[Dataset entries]
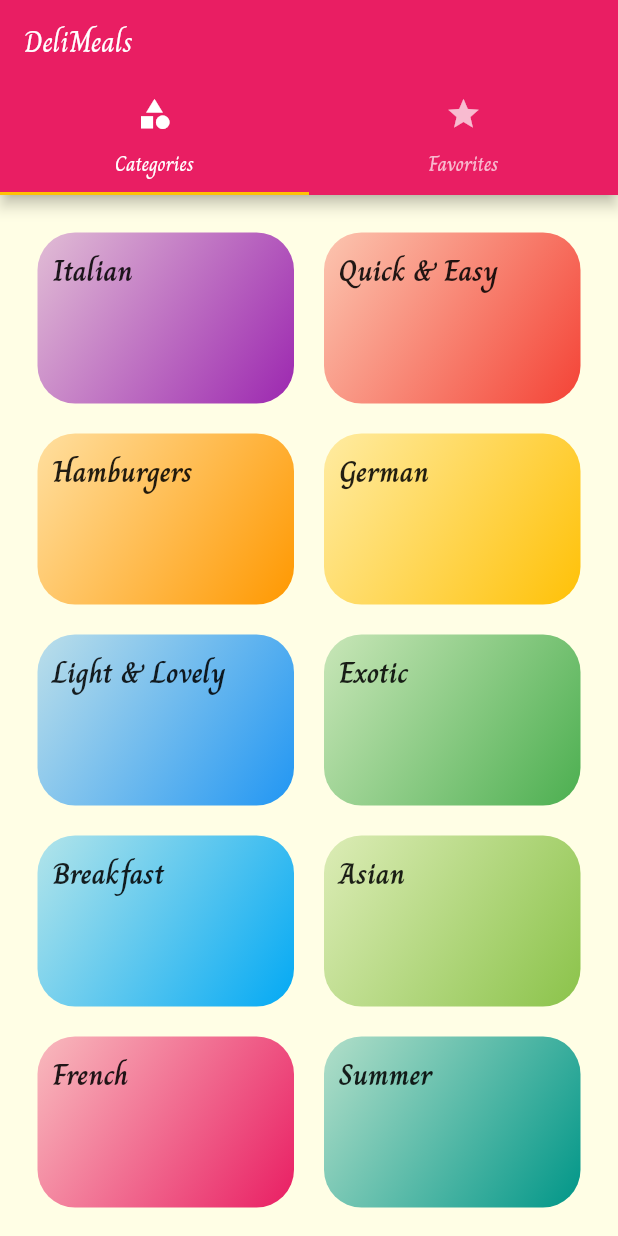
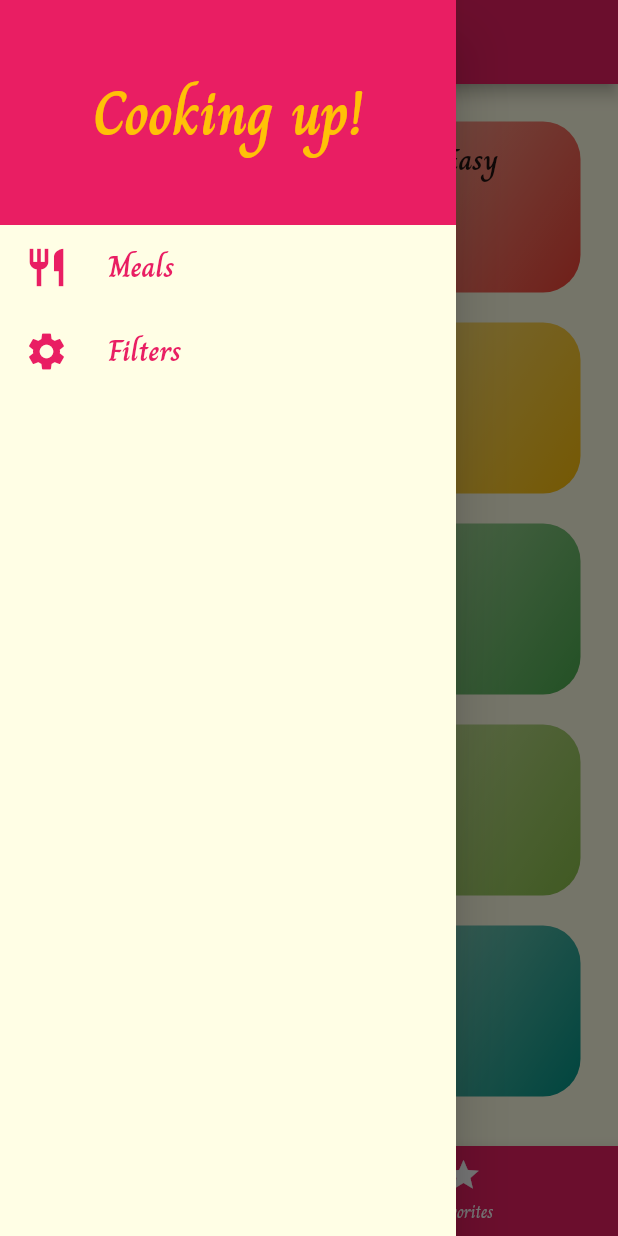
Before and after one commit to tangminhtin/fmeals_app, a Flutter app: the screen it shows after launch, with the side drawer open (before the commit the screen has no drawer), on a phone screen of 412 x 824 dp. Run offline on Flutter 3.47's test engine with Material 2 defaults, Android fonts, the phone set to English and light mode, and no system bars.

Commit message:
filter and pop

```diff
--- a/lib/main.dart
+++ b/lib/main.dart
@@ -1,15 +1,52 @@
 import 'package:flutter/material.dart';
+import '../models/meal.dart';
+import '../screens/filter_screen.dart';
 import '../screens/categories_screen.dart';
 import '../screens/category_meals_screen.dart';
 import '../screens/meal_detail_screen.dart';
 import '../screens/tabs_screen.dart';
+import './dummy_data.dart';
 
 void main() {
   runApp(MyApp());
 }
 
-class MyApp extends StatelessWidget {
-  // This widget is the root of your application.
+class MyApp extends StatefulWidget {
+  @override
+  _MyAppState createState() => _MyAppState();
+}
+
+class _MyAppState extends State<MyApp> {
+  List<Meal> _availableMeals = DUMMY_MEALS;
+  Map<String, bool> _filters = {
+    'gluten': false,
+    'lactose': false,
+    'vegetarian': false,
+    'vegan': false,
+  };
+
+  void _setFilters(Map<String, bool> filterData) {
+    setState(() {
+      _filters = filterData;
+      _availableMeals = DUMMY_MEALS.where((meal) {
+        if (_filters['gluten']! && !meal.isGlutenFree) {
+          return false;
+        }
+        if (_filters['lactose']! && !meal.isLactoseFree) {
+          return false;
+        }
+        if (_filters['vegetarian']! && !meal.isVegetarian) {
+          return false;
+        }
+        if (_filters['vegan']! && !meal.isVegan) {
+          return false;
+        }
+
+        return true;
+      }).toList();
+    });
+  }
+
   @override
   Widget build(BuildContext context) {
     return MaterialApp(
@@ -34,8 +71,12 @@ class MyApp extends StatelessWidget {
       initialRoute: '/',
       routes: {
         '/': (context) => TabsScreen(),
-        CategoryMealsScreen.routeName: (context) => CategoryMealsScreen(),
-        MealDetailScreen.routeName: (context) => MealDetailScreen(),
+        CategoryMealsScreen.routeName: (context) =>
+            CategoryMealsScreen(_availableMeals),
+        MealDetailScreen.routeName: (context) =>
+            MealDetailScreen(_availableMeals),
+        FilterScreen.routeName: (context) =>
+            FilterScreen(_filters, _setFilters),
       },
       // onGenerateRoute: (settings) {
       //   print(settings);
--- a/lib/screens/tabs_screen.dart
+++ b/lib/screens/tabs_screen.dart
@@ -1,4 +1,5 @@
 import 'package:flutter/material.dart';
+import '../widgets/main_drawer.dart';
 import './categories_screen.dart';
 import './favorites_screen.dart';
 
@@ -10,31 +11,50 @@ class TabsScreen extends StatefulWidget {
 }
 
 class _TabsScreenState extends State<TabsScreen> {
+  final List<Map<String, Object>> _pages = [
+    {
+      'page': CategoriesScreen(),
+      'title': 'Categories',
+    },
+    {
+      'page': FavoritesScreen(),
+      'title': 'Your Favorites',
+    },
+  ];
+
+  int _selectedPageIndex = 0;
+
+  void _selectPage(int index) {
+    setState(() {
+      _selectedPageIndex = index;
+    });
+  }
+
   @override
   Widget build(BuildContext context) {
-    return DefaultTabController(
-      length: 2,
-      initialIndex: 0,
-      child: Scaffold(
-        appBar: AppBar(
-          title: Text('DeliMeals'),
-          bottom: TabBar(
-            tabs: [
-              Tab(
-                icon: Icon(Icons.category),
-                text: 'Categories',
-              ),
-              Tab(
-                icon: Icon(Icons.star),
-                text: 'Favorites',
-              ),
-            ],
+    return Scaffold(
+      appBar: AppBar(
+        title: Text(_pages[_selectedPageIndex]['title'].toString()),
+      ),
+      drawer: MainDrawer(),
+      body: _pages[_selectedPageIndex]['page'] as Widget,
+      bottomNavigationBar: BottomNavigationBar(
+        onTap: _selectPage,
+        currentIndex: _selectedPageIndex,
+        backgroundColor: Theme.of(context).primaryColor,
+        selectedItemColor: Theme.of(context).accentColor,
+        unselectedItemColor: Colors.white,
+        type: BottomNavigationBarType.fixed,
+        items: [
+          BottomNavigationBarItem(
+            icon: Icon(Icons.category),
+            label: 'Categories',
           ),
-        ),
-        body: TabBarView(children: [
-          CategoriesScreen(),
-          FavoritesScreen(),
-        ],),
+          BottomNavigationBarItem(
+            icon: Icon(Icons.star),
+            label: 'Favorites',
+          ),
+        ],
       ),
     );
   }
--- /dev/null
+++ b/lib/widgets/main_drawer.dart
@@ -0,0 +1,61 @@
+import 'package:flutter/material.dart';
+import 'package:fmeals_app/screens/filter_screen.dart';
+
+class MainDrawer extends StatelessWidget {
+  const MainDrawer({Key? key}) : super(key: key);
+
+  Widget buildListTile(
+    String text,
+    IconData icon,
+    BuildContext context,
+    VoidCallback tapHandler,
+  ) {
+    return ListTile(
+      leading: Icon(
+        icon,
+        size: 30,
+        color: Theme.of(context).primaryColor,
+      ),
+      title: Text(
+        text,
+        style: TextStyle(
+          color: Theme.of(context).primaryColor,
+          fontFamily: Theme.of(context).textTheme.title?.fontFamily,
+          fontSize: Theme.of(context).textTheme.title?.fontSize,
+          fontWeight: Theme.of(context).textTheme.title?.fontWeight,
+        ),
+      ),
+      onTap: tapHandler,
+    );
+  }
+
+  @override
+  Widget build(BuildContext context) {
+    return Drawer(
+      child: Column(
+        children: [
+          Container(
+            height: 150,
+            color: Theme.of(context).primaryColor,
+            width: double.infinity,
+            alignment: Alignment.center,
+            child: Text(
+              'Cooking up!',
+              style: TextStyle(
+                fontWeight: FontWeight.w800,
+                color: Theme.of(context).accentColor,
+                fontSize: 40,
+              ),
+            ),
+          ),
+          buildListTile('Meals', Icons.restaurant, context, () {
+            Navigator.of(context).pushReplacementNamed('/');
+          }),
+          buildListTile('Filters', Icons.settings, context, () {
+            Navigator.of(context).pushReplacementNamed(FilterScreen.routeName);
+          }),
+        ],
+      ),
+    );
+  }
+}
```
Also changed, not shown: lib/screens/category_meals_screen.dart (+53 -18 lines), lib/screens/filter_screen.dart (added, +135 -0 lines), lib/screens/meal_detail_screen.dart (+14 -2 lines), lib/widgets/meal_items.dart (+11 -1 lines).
* * *
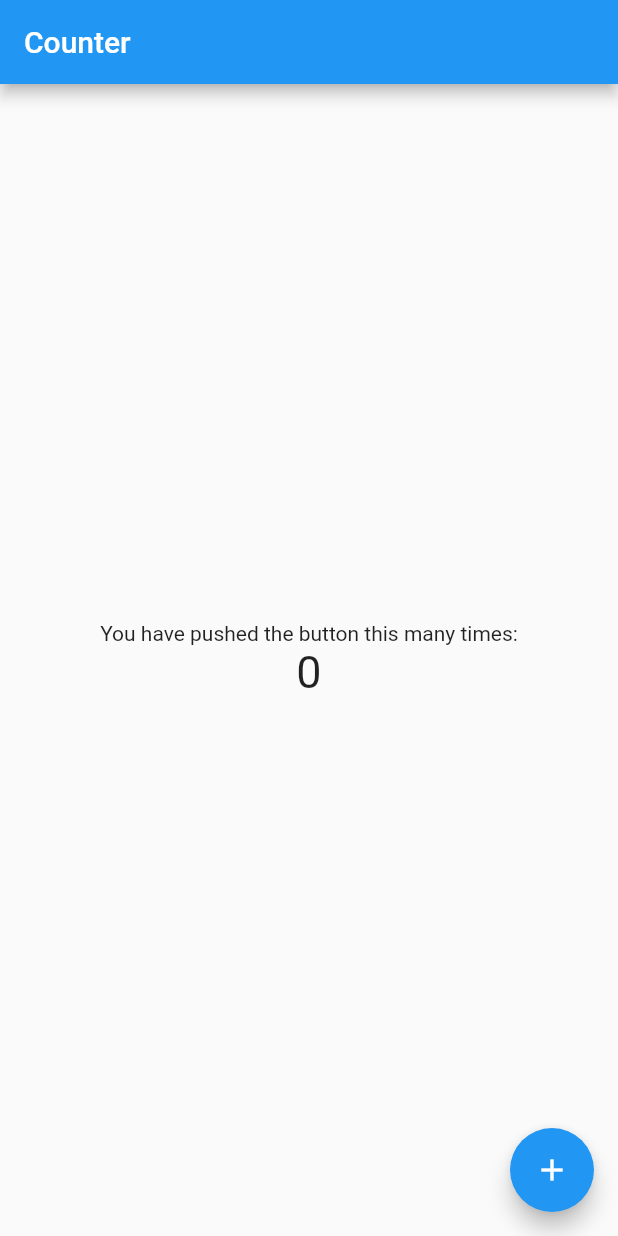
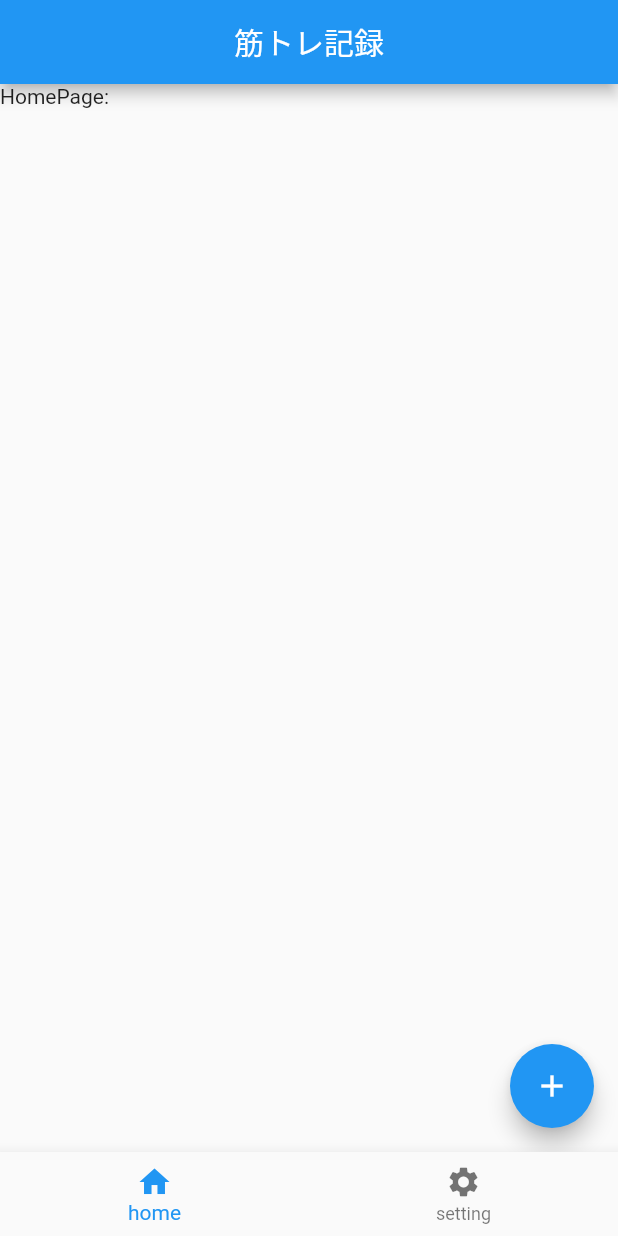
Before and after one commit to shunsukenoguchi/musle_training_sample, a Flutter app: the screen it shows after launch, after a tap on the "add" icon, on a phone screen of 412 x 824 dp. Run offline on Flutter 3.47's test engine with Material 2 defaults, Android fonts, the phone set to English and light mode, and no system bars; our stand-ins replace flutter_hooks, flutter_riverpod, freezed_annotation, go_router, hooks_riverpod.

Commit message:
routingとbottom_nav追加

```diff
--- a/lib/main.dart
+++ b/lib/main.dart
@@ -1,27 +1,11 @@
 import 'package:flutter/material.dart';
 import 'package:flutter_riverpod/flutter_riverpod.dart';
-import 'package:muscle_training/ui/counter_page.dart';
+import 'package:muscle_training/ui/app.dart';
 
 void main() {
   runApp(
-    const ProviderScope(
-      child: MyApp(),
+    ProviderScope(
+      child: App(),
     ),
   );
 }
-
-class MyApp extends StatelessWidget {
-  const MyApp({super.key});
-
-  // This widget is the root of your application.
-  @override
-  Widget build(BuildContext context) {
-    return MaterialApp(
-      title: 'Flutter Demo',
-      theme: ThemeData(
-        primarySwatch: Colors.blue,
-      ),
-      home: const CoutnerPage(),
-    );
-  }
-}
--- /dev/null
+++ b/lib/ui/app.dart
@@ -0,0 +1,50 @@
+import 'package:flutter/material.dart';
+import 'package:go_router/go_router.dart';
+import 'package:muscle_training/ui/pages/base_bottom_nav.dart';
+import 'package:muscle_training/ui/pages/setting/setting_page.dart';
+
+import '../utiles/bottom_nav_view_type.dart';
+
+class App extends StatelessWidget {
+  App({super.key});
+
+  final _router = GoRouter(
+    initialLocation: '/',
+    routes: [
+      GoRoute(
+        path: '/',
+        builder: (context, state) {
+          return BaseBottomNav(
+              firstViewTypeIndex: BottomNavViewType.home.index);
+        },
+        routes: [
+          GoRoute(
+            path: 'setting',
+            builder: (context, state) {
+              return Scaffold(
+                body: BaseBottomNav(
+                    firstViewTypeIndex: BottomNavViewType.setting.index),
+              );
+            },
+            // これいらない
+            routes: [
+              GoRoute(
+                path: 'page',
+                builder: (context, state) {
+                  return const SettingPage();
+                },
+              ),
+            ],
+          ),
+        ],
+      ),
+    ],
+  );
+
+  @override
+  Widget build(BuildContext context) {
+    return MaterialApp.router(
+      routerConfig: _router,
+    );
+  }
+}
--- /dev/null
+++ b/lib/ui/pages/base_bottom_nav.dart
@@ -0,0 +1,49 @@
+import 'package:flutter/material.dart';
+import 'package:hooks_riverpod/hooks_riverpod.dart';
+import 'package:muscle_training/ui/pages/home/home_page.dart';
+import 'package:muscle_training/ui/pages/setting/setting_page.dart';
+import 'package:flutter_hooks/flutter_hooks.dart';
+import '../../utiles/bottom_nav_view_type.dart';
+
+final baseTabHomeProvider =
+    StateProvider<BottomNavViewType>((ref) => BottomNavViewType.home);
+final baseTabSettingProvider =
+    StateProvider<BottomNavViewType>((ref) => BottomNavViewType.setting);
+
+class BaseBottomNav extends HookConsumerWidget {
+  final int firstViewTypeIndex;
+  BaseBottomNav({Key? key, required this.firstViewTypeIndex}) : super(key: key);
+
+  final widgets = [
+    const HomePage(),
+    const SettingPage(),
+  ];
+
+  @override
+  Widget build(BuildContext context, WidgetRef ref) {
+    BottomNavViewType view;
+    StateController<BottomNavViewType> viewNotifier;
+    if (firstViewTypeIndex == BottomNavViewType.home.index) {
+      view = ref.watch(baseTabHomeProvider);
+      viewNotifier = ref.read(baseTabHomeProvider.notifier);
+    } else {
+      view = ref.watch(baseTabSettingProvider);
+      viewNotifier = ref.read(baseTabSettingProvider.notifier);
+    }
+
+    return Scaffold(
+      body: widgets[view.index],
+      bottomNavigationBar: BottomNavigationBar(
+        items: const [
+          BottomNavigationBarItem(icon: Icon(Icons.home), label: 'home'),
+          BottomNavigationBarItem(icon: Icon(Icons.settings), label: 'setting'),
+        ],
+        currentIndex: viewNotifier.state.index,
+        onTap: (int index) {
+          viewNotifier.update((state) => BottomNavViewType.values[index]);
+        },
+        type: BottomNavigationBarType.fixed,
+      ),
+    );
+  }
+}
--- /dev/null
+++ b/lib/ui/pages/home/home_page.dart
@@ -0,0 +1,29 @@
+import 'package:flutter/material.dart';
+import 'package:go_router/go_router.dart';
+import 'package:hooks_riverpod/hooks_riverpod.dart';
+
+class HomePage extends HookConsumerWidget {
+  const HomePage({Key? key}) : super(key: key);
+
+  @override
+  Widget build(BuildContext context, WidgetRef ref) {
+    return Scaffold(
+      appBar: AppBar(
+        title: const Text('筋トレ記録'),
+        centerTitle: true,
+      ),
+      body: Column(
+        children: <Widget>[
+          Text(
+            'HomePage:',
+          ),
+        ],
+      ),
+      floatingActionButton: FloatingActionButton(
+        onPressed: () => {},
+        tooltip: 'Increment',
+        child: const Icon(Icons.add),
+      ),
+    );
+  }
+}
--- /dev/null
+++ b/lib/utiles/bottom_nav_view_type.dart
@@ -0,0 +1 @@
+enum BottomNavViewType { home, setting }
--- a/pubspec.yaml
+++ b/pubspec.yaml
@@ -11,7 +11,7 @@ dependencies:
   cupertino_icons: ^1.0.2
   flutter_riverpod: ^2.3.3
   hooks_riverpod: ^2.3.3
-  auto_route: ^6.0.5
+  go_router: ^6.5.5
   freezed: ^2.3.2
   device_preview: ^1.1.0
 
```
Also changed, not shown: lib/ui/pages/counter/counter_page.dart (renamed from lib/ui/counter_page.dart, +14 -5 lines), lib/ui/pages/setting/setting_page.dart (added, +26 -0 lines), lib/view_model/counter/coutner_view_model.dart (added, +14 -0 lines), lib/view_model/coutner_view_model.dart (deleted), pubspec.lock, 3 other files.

Your assignment
Return all lines from the data that include the string "super".

Exercise output
+  const MainDrawer({Key? key}) : super(key: key);
-  const MyApp({super.key});
+  App({super.key});
+  BaseBottomNav({Key? key, required this.firstViewTypeIndex}) : super(key: key);
+  const HomePage({Key? key}) : super(key: key);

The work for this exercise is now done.